Women opening up their own businesses without the permission of a male guardian may not be big news in the Western part of the world — but when it comes to ultra-conservative Saudi Arabia, the move is indeed groundbreaking.
“Women can now launch their own businesses and benefit from (governmental) e-services without having to prove consent from a guardian,” the ministry of commerce and investment said on its website.
It also announced the decision on Twitter, in keeping with the spirit of modernity.
“No need for a guardian’s position. Saudi women are free to start their own businesses freely #No_Need,” read the tweet.
Under Saudi Arabia’s guardianship system, women are required to offer proof that they have taken permission from their husband, father or brother to travel, fill out government paperwork or even enroll in classes — let alone starting a business.
However, now a guardian’s approval is not required to notarize documents to found a company. All start-up procedures from now on will be carried out electronically, which do not require any special approvals from men.
Although Saudi women are still constrained by the male-dominated society, Saudi Arabia’s public prosecutor’s office said earlier this month that it would start recruiting women investigators for the very first time.
The Gulf kingdom is also looking to hire 140 women at border crossings and airports, a historic move that, according to the government, drew 107,000 female applicants.
Saudi women used to make up a tiny fraction of the country’s labor force. But since the gulf kingdom has started to push for expansion in the private sector, the participation of women is rising fast. In July 2017, Saudi Arabia’s Ministry of Labor and Social Development announced women accounted for 30 percent of the private sector workforce — a hike of 130 percent in the past four years.

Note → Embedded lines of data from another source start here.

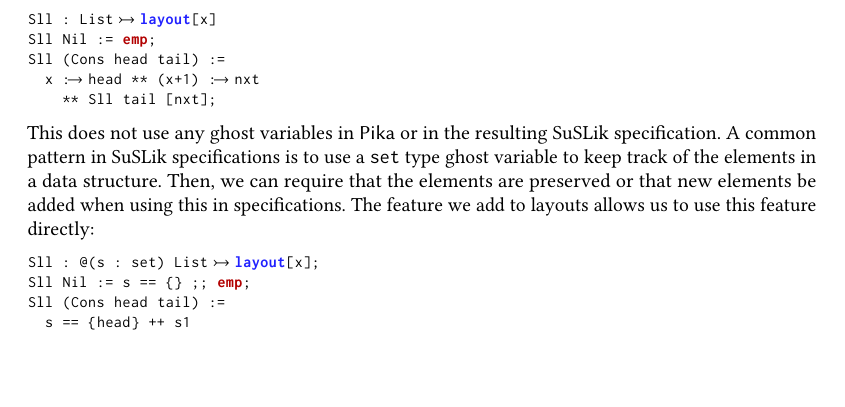
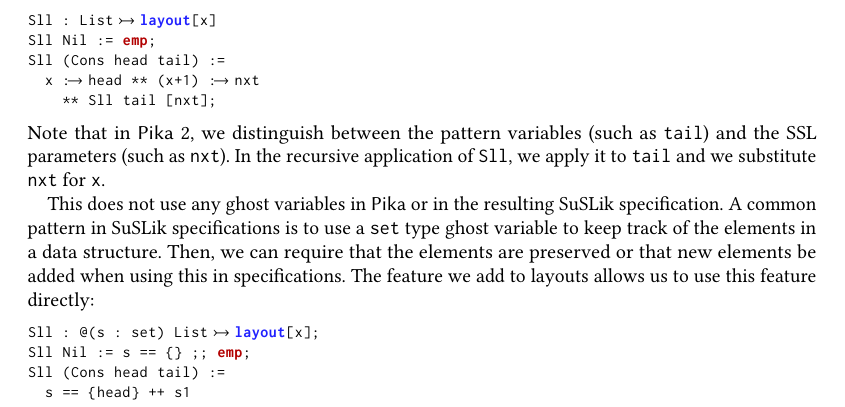
Before and after one commit to roboguy13/PikaC, a LaTeX paper (new-paper/paper.tex, which reads new-paper/synth.tex): part of page 20 of 23, cut so that both start at the same text, the shorter picture padded with empty space. Compiled offline with pdfLaTeX.

Commit message:
a bit on differences between the two versions

```diff
--- a/new-paper/synth.tex
+++ b/new-paper/synth.tex
@@ -36,6 +36,8 @@
 \end{lstlisting}
 
 \noindent
+Note that in \Pika{} 2, we distinguish between the pattern variables (such as \verb|tail|) and the SSL parameters (such as \verb|nxt|). In the recursive application of \verb|Sll|, we apply it to \verb|tail| and we substitute \verb|nxt| for \verb|x|.
+
 This does not use any ghost variables in \Pika{} or in the resulting \SuSLik{} specification. A common pattern in \SuSLik{} specifications is to use a \verb|set| type ghost variable to keep track of the elements in a data structure. Then, we can require that the elements are preserved or that new elements be added when using this in specifications. The feature we add to layouts allows us to use this feature directly:
 
 \begin{lstlisting}[language=Pika]
```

The country’s drive towards liberalization is largely credited to Crown Prince Mohammed bin Salman, who is the chief architect behind “Vision 2030” — a program that seeks to elevate the percentage of women in the work force from 22 percent to one-third and pushes for a modern economy that is no longer reliant on oil.
Banner/Thumbnail credit: Reuters/Faisal Al Nasser